The McKenzies find they could be in possession of a doll that’s worth enough to pay off their mortgage, but unfortunately, the doll has gone missing. Thanks to an interaction they had with Max and his mother (Aisling Bea), they decide that Max swiped the doll and plan to break into his house and get it back.

First, let’s give credit where credit is due. Though it was produced as a direct-to-streaming feature for Disney+, this movie feels significantly more like a movie than previous “Home Alone” flicks produced for television.

The acting, especially from Delaney and Kemper, is pretty solid. Some of the slapstick gags are pretty funny.

There. That’s everything nice I have to say about this movie.

This movie is poorly written, full of scenes that don’t work and characters that are flat and have no development. The thing we’re all waiting for is seeing Max deal with the McKenzies’ break-in attempts, which means we sit through a good hour of the movie that is devoid of humor.

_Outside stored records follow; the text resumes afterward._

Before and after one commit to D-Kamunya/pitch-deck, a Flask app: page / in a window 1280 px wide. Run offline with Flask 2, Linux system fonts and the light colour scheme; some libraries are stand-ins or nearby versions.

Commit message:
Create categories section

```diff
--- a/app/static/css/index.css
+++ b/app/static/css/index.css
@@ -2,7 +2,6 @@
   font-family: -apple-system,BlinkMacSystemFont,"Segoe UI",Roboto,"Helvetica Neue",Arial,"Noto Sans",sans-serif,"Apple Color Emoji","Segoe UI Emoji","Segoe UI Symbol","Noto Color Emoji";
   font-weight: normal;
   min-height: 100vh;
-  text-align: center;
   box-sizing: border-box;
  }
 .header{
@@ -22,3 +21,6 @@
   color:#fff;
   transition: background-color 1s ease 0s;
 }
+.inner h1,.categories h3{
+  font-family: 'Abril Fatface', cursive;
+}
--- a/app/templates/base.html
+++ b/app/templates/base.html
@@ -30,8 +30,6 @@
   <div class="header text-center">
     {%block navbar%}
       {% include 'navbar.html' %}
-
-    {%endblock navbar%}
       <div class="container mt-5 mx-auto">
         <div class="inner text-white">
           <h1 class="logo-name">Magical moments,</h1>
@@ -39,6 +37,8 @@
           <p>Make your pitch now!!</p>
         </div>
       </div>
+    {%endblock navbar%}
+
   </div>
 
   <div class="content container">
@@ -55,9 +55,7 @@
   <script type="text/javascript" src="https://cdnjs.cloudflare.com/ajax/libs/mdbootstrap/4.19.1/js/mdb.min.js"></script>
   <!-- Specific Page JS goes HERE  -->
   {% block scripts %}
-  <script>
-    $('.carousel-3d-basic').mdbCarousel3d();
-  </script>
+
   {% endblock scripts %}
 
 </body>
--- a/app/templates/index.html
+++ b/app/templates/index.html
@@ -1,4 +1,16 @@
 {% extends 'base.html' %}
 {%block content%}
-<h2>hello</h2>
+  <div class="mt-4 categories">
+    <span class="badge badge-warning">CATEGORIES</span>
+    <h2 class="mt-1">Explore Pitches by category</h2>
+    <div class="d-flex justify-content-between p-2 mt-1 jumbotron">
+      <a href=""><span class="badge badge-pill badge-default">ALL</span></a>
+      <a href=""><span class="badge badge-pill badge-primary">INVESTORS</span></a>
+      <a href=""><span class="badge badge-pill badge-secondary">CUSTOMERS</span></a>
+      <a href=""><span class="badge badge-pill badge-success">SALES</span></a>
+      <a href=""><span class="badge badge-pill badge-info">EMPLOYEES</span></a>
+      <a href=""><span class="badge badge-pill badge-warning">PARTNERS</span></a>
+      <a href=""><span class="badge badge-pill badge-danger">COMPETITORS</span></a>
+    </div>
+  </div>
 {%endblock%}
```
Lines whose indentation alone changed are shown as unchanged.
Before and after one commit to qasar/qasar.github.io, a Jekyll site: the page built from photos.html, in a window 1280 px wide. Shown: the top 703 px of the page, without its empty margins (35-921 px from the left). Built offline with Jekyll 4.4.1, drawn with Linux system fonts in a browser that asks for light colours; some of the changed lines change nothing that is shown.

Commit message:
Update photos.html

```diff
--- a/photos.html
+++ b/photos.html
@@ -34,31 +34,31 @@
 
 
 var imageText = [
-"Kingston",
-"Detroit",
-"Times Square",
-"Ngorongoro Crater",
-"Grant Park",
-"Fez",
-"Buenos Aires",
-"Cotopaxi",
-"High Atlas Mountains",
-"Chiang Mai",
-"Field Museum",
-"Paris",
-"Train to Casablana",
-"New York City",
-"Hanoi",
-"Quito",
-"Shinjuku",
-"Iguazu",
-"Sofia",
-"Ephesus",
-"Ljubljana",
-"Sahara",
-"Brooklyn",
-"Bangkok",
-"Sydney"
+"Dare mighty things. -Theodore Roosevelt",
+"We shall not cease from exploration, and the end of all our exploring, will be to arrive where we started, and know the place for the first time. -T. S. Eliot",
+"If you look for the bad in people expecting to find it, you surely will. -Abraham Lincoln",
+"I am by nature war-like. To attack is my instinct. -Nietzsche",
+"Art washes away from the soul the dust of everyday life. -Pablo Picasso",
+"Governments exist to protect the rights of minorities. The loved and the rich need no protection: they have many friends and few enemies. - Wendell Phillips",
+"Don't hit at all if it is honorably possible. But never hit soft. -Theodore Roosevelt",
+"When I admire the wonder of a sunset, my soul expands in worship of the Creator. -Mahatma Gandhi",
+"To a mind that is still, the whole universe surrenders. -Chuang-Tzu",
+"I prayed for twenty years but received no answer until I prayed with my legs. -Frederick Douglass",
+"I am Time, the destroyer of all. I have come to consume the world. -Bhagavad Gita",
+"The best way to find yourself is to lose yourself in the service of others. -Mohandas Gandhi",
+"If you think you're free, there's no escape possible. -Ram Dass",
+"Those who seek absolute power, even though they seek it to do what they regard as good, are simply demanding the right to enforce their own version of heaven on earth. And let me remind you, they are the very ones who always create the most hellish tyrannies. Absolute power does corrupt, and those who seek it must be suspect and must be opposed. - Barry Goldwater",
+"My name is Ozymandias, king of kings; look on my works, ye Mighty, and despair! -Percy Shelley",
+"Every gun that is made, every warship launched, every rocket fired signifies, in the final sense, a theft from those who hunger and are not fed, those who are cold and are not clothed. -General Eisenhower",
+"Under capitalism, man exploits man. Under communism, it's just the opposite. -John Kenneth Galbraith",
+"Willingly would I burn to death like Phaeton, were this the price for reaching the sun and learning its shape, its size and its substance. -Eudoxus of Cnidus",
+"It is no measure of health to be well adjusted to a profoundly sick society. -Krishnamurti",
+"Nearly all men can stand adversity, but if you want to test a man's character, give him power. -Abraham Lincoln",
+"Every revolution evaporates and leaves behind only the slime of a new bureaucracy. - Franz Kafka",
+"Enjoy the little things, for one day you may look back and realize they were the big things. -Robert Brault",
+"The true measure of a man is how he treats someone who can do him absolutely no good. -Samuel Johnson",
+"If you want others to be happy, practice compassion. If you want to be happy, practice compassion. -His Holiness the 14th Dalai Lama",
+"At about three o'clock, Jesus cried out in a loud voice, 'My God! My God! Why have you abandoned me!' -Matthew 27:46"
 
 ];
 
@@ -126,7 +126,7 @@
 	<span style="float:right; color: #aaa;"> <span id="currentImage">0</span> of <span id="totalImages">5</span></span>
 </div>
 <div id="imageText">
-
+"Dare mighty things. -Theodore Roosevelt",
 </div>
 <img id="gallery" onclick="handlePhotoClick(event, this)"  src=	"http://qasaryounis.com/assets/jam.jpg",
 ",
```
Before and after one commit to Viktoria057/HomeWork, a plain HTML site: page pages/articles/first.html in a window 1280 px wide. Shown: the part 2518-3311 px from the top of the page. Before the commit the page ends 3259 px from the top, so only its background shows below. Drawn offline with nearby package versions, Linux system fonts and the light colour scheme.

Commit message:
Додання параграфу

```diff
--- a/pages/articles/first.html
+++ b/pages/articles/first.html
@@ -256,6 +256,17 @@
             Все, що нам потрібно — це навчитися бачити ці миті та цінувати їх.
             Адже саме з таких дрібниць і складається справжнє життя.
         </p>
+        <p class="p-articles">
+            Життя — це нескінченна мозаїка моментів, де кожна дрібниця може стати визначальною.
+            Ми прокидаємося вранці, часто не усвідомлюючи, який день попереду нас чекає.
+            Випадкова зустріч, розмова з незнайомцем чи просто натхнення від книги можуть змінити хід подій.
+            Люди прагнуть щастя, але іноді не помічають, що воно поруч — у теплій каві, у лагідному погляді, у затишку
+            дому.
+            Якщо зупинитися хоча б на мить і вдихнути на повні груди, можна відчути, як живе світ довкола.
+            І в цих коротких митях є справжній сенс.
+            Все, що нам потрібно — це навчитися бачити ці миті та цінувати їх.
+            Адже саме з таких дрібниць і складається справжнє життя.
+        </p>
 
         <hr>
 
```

A long time to sit around watching a “comedy” that isn’t making you laugh.

Most of the funny side characters, like Jeff’s brother and sister-in-law are annoying. Devin Ratray reprises the role of Buzz McCallister for a couple of scenes that serve no purpose other than to remind you of better movies in the series. There’s even a call-back to “Angels with Filthy Souls,” the gangster movie Kevin watches in the first movie, where one character remarks that remakes are never better than the originals. How meta! How hilarious! Ugh.

But the worst thing about “Home Sweet Home Alone” by far is how it treats Jeff and Pam. Judging by what we’re shown in the movie, they’re decent people who are stuck in a desperate situation. Yet, they keep beaten, bloodied and bruised as if they did something horrible.

When Kevin was beating up the Wet Bandits, it was made clear that they were career criminals, so the pain they suffered was justified. What did McKenzies do to deserve the beating they take? There’s a misunderstanding that makes Max think he’s their target, but he’s never really in any real danger.

This was probably a move made to defuse any accusations the Disney is OK with endangering children as long as there’s money to be made, but it brings up questions about Disney’s opinion on its less-wealthy fans. On top of that, knowing Max is never in any real danger robs the story of any stakes, making the movie into family-friendly torture porn.

“Home Sweet Home Alone” has a few laughs but they’re not worth sitting through the whole movie for. The story is a convoluted knot of misunderstandings, none of which justify the treatment of its characters. If you have a “Home Alone” itch that you just need to scratch, there are far better ways to do that.

”Home Sweet Home Alone” is available to stream on Disney+.

Thanks to Fat Cats in Rexburg for providing screenings for movie reviews on